Understanding California Wines
Understanding California Wines
Confused by California Wines?
Are you confused by the ever-increasing number of new California labels on wine lists these days? If so, join the club. With more than 250 wineries in both Napa and Sonoma alone, there are endless choices for a restaurant wine buyer. Any restaurant that wants to be known for their wine list will naturally feature many of the newest and "hottest" wineries available today. All of this can lead to indecision and puzzled looks from consumers.
While no one can possibly become familiar with every wine produced in California, there is hope for the wine lover. By learning the system of labeling known as appellation, a wine drinker can better understand what style of wine he or she is ordering. It may not be 100% foolproof, but it will put you in command when ordering off a wine list at a trendy restaurant.
the appellation system
On its most basic level, the appellation system identifies where the grapes used to produce any bottle of wine were grown. Used throughout France and Italy (where it is known as D.O.C. or denominazione di origine controllata), this system also lets the buyer know about the specific types of grapes used in a wine along with other categories such as minimum alcohol and yield in the vineyards.

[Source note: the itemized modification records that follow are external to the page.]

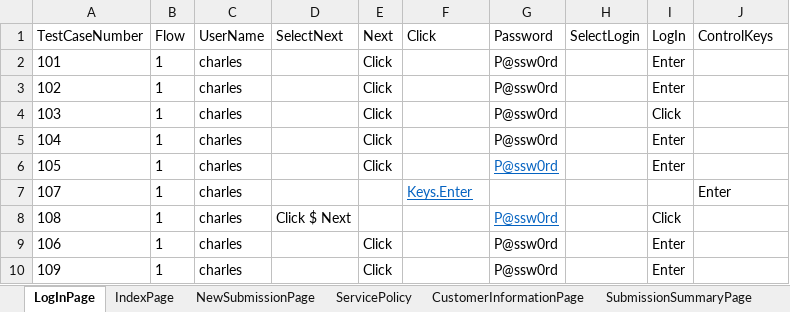
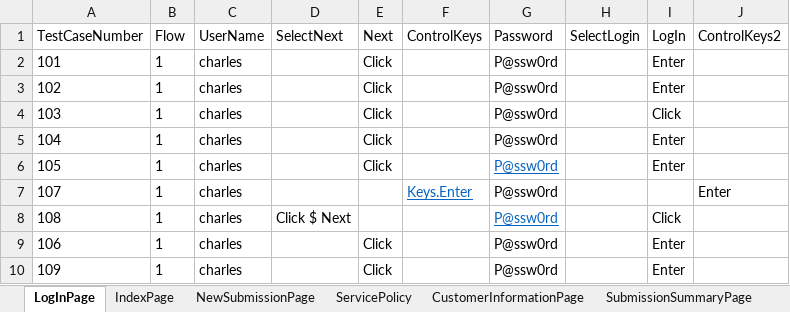
Before and after one commit to lucky0930/KLICCodelessFramework, an Excel workbook: resources/test_data/VM_TestData_Sample1.xlsx, sheet LogInPage, drawn as a sheet; values as stored, in another font and other column widths than the file's, no borders; the diff names each change by its address in the sheet, - before the commit and + after, or states it on an @@ line.

Commit message:
Fixed Bug 82: Fixed functionality of ControlKeys

```diff
--- a/resources/test_data/VM_TestData_Sample1.xlsx (sheet LogInPage)
+++ b/resources/test_data/VM_TestData_Sample1.xlsx (sheet LogInPage)
-F1: Click
+F1: ControlKeys
-J1: ControlKeys
+J1: ControlKeys2
-G7 (Password): (empty)
+G7 (Password): P@ssw0rd
```
Also changed, not shown: sheet NewSubmissionPage, 1 other file.
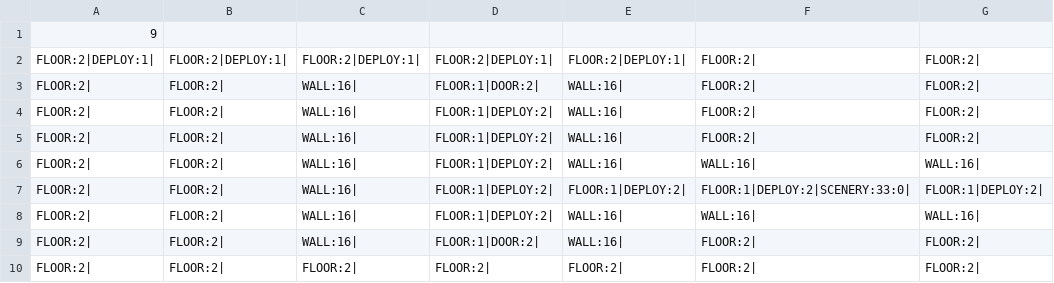
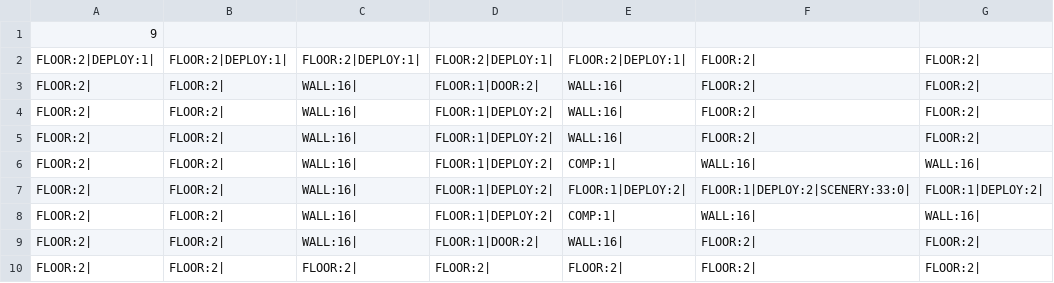
Before and after one commit to SteveSmith16384/SteveTech1, a CSV file: MoonbaseAssault/src/serverdata/moonbaseassault_small.csv, drawn as a sheet; only a part is shown; the diff names each change by its address in the sheet, - before the commit and + after, or states it on an @@ line.

```diff
--- a/MoonbaseAssault/src/serverdata/moonbaseassault_small.csv
+++ b/MoonbaseAssault/src/serverdata/moonbaseassault_small.csv
-E6: WALL:16|
+E6: COMP:1|
-E8: WALL:16|
+E8: COMP:1|
```
Also changed, not shown: 15 other files.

The United States has adopted the appellation system, but only when it comes to identifying the place where the grapes were grown. (The grape types are usually identified on the label; a Cabernet Sauvignon must have at least 75% of that grape to be labeled in that fashion.) The appellations in the United States are called American Viticultural Areas (AVA), having first been established in the late 1970s. Simply put, AVA are growing districts. There are over 130 AVA in the United States, with 81 of them in California alone. While this may seem to be a large number, these AVA have been established to help wineries market their products to a more focused audience as well as helping consumers learn the geography of wine regions and why particular wines taste the way they do.
An AVA is established not by the government, but by a group of vintners who draw up a set of boundaries. To help the vintners determine these boundaries, the Bureau of Alcohol, Tobacco and Firearms (BATF) has established guidelines for creating an AVA. The name chosen for a particular area must be locally or nationally known; there must be historical evidence that the area's boundaries have basis in fact; the boundaries must appear on a map and finally, there must be evidence detailing the geographical features in the AVA, such as a stream, mountain range or other physical features. (Once an AVA is created, the law states that a winery can only label their wine with a specific AVA if at least 85% of the grapes are from that appellation.)
As Napa is best known for its Cabernet Sauvignons, most of the AVA there are judged according to the regional distinctiveness each displays with that varietal. For example, the Stags Leap District, located in the southeastern portion of Napa, is a fairly cool site compared to the middle or upper valley. Therefore, the Cabernet Sauvignons produced here are lighter in style and have softer tannins than those produced from Oakville, which is directly north. The wines produced from another AVA known as Howell Mountain are altogether different. This AVA starts at the 1,400 foot elevation and produces wines that are limited in yield, but are intense in their flavor and tannins. These wines are probably not what you would choose for your next dinner, as they demand years of cellaring.
A similar comparison can be made in Sonoma County with Chardonnay. Two of the best known AVA here are the Russian River Valley and the Alexander Valley. As the former AVA is closer to the ocean and thus cooler than the latter, there are stylistic differences in the Chardonnays produced from each growing district; the Russian River Chardonnays are noted for their tropical fruit flavors, while apple and citrus are more closely identified with the examples from the Alexander Valley.
not a perfect system
Not all of the AVA established in California are so clear cut in their identity as this is not a perfect system. Some of the newer AVA have been established simply because a winery or group of wineries did not belong to an existing AVA. But when this system works as it does with Cabernet Sauvignon in Napa or Chardonnay in Sonoma, it helps bring California wine into focus.
Getting back to those unfamiliar choices on that wine list, use the system of AVA the next time you are a little bit hesitant about a producer. If you like the Chardonnays produced by De Loach Vineyards in Russian River Valley and cannot find that wine on the list, look for another Chardonnay from that appellation. While another producer's wine from Russian River Valley will have some differences, there should be a similar stylistic thread that is shared by these wines. If the list does not mention the appellations, ask the wine steward or manager about a particular wine; they should be able to provide that information for you. Now you can enjoy wine out of your personalized wine glass that you actually understand and feel comfortable with. Good luck!